Proteins that originate from insect species belonging to the genus DROSOPHILA. The proteins from the most intensely studied species of Drosophila, DROSOPHILA MELANOGASTER, are the subject of much interest in the area of MORPHOGENESIS and development.
A species of LENTIVIRUS, subgenus feline lentiviruses (LENTIVIRUSES, FELINE) isolated from cats with a chronic wasting syndrome, presumed to be immune deficiency. There are 3 strains: Petaluma (FIP-P), Oma (FIP-O) and Puma lentivirus (PLV). There is no antigenic relationship between FIV and HIV, nor does FIV grow in human T-cells.
Acquired defect of cellular immunity that occurs in cats infected with feline immunodeficiency virus (FIV) and in some cats infected with feline leukemia virus (FeLV).
A bibliographic database that includes MEDLINE as its primary subset. It is produced by the National Center for Biotechnology Information (NCBI), part of the NATIONAL LIBRARY OF MEDICINE. PubMed, which is searchable through NLM's Web site, also includes access to additional citations to selected life sciences journals not in MEDLINE, and links to other resources such as the full-text of articles at participating publishers' Web sites, NCBI's molecular biology databases, and PubMed Central.
Virus diseases caused by the Lentivirus genus. They are multi-organ diseases characterized by long incubation periods and persistent infection.
The domestic cat, Felis catus, of the carnivore family FELIDAE, comprising over 30 different breeds. The domestic cat is descended primarily from the wild cat of Africa and extreme southwestern Asia. Though probably present in towns in Palestine as long ago as 7000 years, actual domestication occurred in Egypt about 4000 years ago. (From Walker's Mammals of the World, 6th ed, p801)
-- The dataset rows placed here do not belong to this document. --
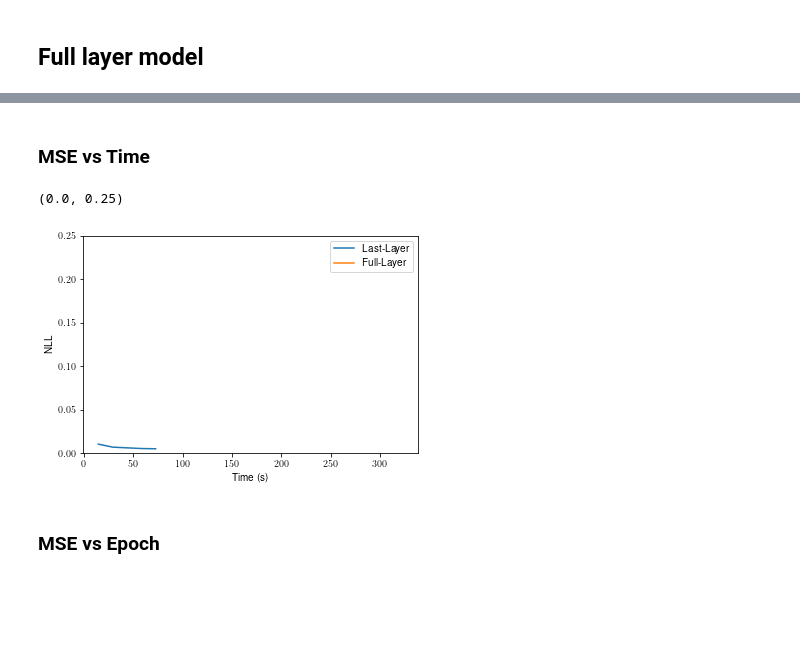
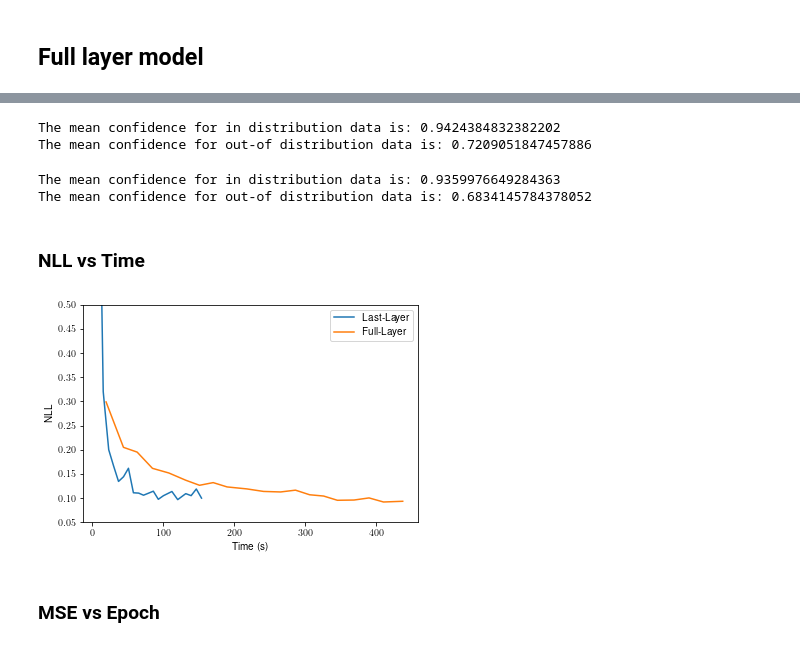
Before and after one commit to philippvb/ResearchProjectLLVI, a Jupyter notebook: BasicExample/experiments/Classification/MNIST/LL_vs_Full.ipynb, the cells around one changed output, grey strips where cells are left out. Drawn from its saved outputs; the diff is of its cells as text; code cells hidden in the pictures; blank space fills up the shorter version.

Commit message:
Updated MNIST LL vs Full

```diff
--- a/BasicExample/experiments/Classification/MNIST/LL_vs_Full.ipynb
+++ b/BasicExample/experiments/Classification/MNIST/LL_vs_Full.ipynb
@@ -187,16 +238,28 @@ KeyboardInterrupt:
+# %%
+ll_pred_fun = lambda data: llvi_net(data, method=PredictApprox.MONTECARLO, samples=test_samples)
+test_confidence(ll_pred_fun, test_loader, ood_test_loader)
+# %% [output]
+The mean confidence for in distribution data is: 0.9424384832382202
+The mean confidence for out-of distribution data is: 0.7209051847457886
+# %%
+full_pred_fun = lambda data: torch.mean(torch.softmax(full_bnn.predict(data, num_predictions=test_samples, aggregate=False), dim=-1), dim=0)
+test_confidence(full_pred_fun, test_loader, ood_test_loader)
+# %% [output]
+The mean confidence for in distribution data is: 0.9359976649284363
+The mean confidence for out-of distribution data is: 0.6834145784378052
 # %% [markdown]
-### MSE vs Time
+### NLL vs Time
 # %%
 fig, axs = plt.subplots()
 axs.plot(ll_tracking["Epoch time"].cumsum(), ll_tracking["NLL"], label="Last-Layer")
 axs.plot(full_vi_tracking["Epoch time"].cumsum(), full_vi_tracking["NLL"], label="Full-Layer")
 axs.legend()
 axs.set_xlabel("Time (s)")
 axs.set_ylabel("NLL")
-axs.set_ylim(0, 0.25)
+axs.set_ylim(0.05, 0.5)
+plt.savefig("/Users/philippvonbachmann/Documents/University/WiSe2122/ResearchProject/ResearchProjectLLVI/presentations/presentation_11_1/images/Classification/LLvsFull.jpg")
 # %% [output]
-(0.0, 0.25)
-[figure, old version]
+[figure, new version]
 # %% [markdown]
 ### MSE vs Epoch
 # %%
```
Also changed, not shown: parts of 13 cells of this notebook.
DNA molecules capable of autonomous replication within a host cell and into which other DNA sequences can be inserted and thus amplified. Many are derived from PLASMIDS; BACTERIOPHAGES; or VIRUSES. They are used for transporting foreign genes into recipient cells. Genetic vectors possess a functional replicator site and contain GENETIC MARKERS to facilitate their selective recognition.
A publication issued at stated, more or less regular, intervals.
A species of the fungus CRYPTOCOCCUS. Its teleomorph is Filobasidiella neoformans.
Infection with a fungus of the species CRYPTOCOCCUS NEOFORMANS.
The decarboxylation product of UDPglucuronic acid, which is used for formation of the xylosides of seryl hydroxyl groups in mucoprotein synthesis. Also forms plant xylans.
A mitosporic Tremellales fungal genus whose species usually have a capsule and do not form pseudomycellium. Teleomorphs include Filobasidiella and Fidobasidium.